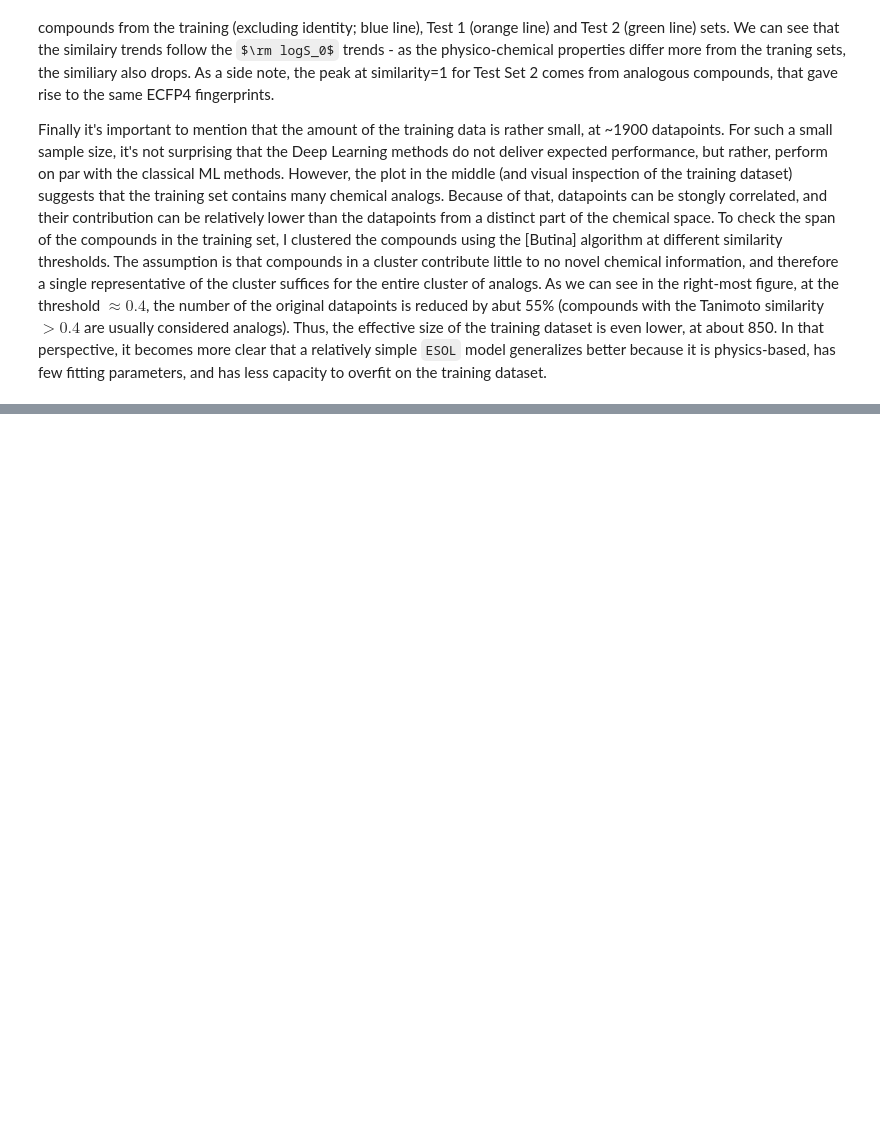
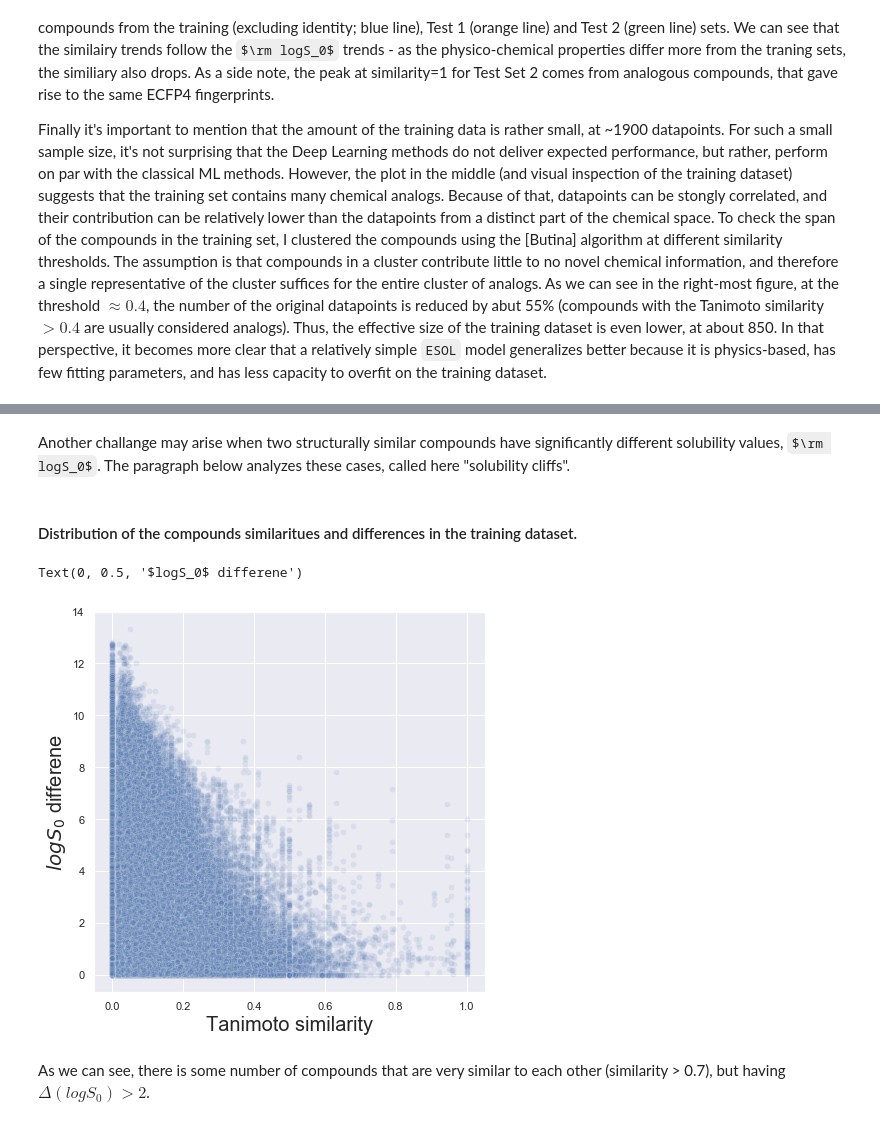
Before and after one commit to pgniewko/solubility, a Jupyter notebook: src/notebooks/Analysis.ipynb, the cells around one changed output, grey strips where cells are left out. Cells and saved outputs as stored; diff of their text form; code cells hidden in the pictures; some formulas as TeX source; blank space fills up the shorter version.

Commit message:
Solubility cliffs

```diff
--- a/src/notebooks/Analysis.ipynb
+++ b/src/notebooks/Analysis.ipynb
@@ -254,0 +263,44 @@ Finally it's important to mention that the amount of the training data is rather
+# %% [markdown]
+Another challange may arise when two structurally similar compounds have significantly different solubility values, $\rm logS_0$. The paragraph below analyzes these cases, called here "solubility cliffs".
+# %%
+TRAINING_DATA = '{}/../../data/training/solubility.uniq.no-in-100.smi'.format(CURRENT_PATH)
+
+smiles = []
+logS = []
+
+with open(TRAINING_DATA, 'r') as fin:
+    for line in fin:
+        pairs = line.rstrip().split(',')
+        smiles.append(pairs[0])
+        logS.append(float(pairs[1]))
+# %%
+fps = [AllChem.GetMorganFingerprintAsBitVect(Chem.MolFromSmiles(x), 3, nBits=1024) for x in smiles]
+# %%
+fps_sim = []
+loS0_delta = []
+compounds_1 = []
+compounds_2 = []
+index = 1
+for i in range(len(fps)):
+    for j in range(len(fps)):
+        if j <= i:
+            continue
+        sim = sim_ij = DataStructs.TanimotoSimilarity(fps[i], fps[j])
+        fps_sim.append(sim)
+        loS0_delta.append(abs(logS[i] - logS[j]))
+        if sim > 0.7 and abs(logS[i] - logS[j]) > 2.0:
+            compounds_1.append((smiles[i], logS[i], index, sim))
+            compounds_2.append((smiles[j], logS[j], index))
+            index += 1
+# %% [markdown]
+#### Distribution of the compounds similaritues and differences in the training dataset.
+# %%
+fig = plt.figure(figsize=(7, 7))
+sns.scatterplot(fps_sim, loS0_delta, markers='.', alpha=0.1)
+plt.xlabel('Tanimoto similarity', fontsize=20)
+plt.ylabel('$logS_0$ differene', fontsize=20)
+# %% [output]
+Text(0, 0.5, '$logS_0$ differene')
+[figure, added]
+# %% [markdown]
+As we can see, there is some number of compounds that are very similar to each other (similarity > 0.7), but having $\Delta(log S_0) > 2$.
```
Also changed, not shown: parts of 6 cells of this notebook, 1 other file.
+ + + + +
TASK STATEMENT | Show me every line in the data above that includes "index".

ANSWER |
+index = 1
+            compounds_1.append((smiles[i], logS[i], index, sim))
+            compounds_2.append((smiles[j], logS[j], index))
+            index += 1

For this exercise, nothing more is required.